Every friend of Stradbroke Island cherishes its bushland. Pandanus and pigface, casuarinas and crinum lilies — these and a host of other plants adapted to sand and salt wind are a living part of the island’s charm. But they are menaced by weeds. Take the section of the foreshore reserve bordered by Kennedy Drive, for example. For years now the original banksias have been succumbing to old age and the prevailing winds, but the seedlings that should replace them don’t stand a chance — they’ve been crowded out by a rolling carpet of asparagus fern, dotted with the inglorious gloriosa lily.

Caring for the bush … Bushcare volunteers have been removing weeds, replanting natives and educating the public at Point Lookout for 10 years. 
Ten years ago, Jan and Bruce Johnman and Judy and Mike Hines resolved to make a concerted effort to “Fight the Blight”. They rounded up like-minded locals, enlisted the support of the Council, and founded Point Lookout Bushcare.

Now, with its nursery, its working bees and its market stall, Bushcare is an established feature of the island scene.

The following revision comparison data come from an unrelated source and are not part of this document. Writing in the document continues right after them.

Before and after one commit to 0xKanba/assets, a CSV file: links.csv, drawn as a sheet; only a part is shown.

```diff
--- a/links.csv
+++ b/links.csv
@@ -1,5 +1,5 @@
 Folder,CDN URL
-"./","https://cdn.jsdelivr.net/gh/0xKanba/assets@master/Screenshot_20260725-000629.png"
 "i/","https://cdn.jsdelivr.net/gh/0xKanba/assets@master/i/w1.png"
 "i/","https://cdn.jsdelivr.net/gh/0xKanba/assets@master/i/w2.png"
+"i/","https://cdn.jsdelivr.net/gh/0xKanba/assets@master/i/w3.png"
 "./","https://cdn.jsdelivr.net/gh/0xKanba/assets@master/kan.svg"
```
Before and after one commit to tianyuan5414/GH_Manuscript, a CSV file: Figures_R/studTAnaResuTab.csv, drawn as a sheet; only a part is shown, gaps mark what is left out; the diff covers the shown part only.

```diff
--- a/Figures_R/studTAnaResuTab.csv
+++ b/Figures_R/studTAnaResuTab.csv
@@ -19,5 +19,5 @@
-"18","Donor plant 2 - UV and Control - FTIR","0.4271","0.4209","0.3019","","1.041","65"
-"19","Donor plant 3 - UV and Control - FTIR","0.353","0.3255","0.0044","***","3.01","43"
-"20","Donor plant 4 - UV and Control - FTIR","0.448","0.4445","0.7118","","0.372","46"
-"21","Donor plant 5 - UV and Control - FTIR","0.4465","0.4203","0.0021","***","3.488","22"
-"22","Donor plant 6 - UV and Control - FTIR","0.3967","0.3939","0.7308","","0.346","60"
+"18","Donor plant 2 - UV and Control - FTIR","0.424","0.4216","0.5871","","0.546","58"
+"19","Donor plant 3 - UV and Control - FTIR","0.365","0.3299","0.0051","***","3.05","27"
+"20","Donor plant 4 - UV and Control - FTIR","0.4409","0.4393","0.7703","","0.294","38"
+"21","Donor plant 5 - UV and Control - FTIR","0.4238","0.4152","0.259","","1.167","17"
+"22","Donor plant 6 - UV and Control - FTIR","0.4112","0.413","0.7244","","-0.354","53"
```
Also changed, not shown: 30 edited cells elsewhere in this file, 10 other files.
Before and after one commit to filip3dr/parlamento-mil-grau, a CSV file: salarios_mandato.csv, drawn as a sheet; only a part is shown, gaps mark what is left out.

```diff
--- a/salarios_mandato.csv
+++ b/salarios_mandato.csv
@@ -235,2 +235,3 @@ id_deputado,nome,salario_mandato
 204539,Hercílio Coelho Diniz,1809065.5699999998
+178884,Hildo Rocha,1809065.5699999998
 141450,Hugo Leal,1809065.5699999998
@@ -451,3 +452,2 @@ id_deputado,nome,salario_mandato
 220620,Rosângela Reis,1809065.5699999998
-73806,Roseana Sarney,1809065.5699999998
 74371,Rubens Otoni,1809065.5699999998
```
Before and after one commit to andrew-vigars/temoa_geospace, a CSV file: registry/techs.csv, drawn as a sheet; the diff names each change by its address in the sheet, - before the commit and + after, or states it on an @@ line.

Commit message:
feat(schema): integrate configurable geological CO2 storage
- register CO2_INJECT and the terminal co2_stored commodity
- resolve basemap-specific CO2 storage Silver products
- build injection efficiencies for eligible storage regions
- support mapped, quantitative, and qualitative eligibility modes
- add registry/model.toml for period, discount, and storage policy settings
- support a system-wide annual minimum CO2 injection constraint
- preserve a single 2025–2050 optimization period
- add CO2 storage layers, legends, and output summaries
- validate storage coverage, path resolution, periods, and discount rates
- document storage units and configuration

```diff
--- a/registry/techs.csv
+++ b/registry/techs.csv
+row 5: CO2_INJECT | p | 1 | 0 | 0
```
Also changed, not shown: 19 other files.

The group is funded by Redland City Council and from the sales of plants from its nursery and is run by volunteers The group received the Education Award in the recent Bushcare awards for the Redlands Council region for its work teaching the public about native plants and the damage done to native bushland by weeds.

Off to work … Bruce Johnman is ready to start replanting natives along the Gorge Walk. 

Read on to find out how you can lend a hand to Bushcare, learn more about the island’s native plants and what to plant in your garden to help the local environment.

Native seedlings … Bushcare replaces weeds like asparagus fern with native seedlings grown in its nursery. 
Current Bushcare projects
Working bees are held on the first Saturday of the month from 8am. The group has recently planted 5000 natives on the Southern Headland overlooking Main Beach. The council is helping by employing contractors to poison weeds, such as asparagus fern, that were choking the area.
Ten years of bush care makes a difference! 
Bushcare workers planting casuarinas at the access to Main Beach about ten years ago 
The same area today 
The dune area around the Lily Walk in front of the Whale Watch complex is also being replanted. 
Planting on the Southern Headland. 

Profits from the stall are used to fund Bushcare initiatives such as a new brochure on local plants and gardens that will be distributed to ratepayers.

So why not pop by for a chat and pick up something for your garden? Upcoming market days at the Point Lookout Hall are: 28 June and 5 July.

Member Jan Johnman said education was probably the most important part of Bushcare’s work. “Making information available about weeds and which plants to plant, helps local gardeners develop their own patch of Point Lookout bush,” she said.
Working bee … volunteers at work. 

The market stall

The Bushcare stall at the Point Lookout markets is the place to go to buy local native plants for your garden. You can choose from a selection of plants from the Bushcare nursery and learn more about the group and its conservation work from volunteers manning the stall.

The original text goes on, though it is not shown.